_WHAT THE EXERCISE ASKS_
The word "ProductList": say how many lines of the data below contain it, and give the number alone.
=== MATERIAL SUPPLIED ===
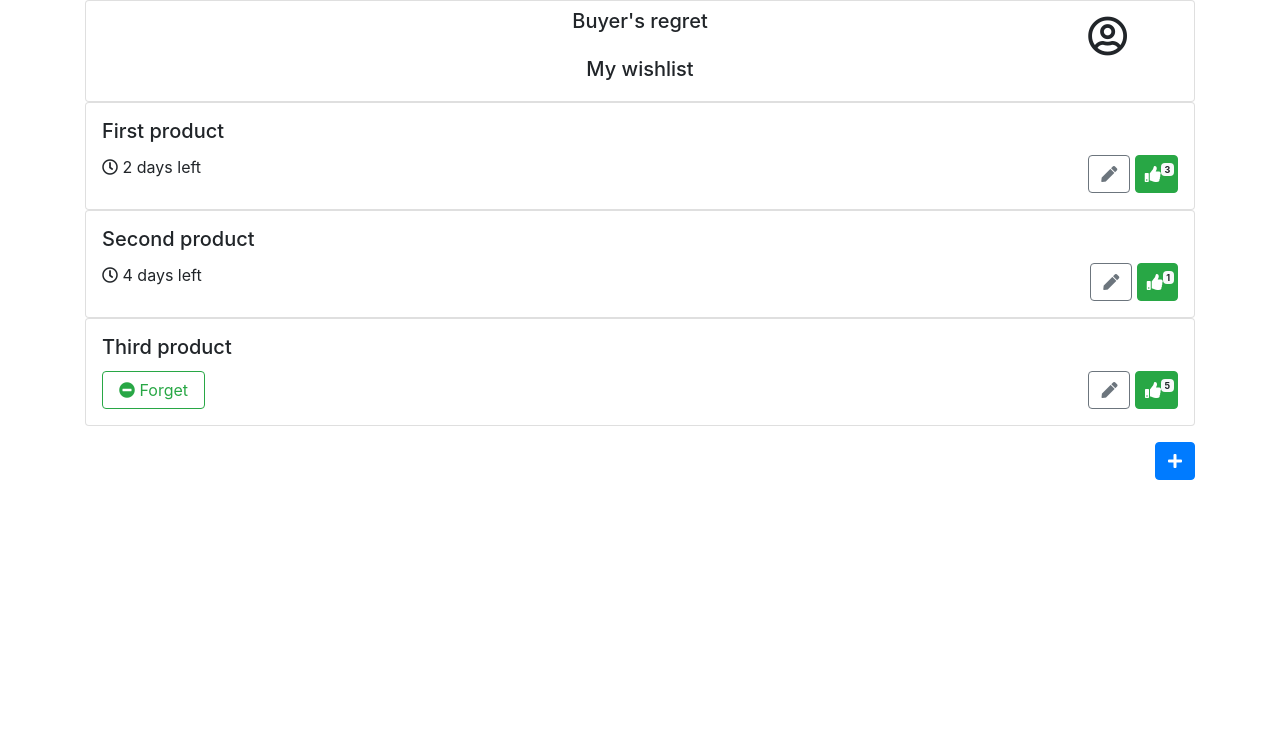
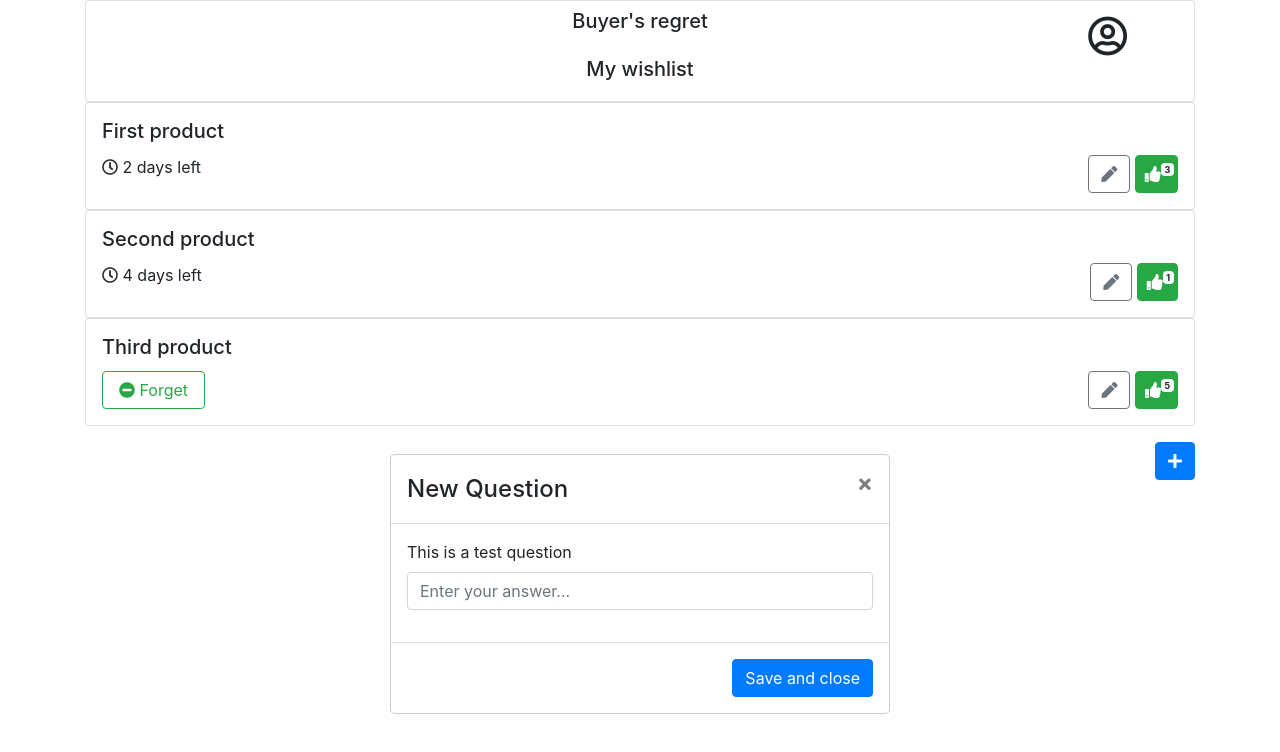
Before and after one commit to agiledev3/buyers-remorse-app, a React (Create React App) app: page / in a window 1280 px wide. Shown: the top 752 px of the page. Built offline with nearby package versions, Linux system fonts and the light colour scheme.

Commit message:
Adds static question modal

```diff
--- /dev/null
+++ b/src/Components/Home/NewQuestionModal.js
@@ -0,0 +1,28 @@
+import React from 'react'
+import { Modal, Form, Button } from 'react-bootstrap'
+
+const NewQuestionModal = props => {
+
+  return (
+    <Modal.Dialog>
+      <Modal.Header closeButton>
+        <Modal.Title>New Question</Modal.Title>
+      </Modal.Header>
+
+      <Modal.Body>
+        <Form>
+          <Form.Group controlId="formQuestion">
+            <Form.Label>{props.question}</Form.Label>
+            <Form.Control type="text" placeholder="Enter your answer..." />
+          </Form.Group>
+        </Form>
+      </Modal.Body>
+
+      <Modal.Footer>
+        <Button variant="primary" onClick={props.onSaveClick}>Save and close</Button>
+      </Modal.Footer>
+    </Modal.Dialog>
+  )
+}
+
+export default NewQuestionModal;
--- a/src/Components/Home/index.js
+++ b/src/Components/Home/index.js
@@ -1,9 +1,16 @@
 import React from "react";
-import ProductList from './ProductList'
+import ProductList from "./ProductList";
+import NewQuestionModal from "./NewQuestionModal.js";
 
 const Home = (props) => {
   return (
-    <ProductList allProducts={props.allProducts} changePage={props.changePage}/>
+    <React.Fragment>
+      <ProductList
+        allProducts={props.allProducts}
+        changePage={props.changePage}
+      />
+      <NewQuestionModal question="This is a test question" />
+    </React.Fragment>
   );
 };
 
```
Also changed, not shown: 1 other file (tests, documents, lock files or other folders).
===
_RESPONSE AREA_
4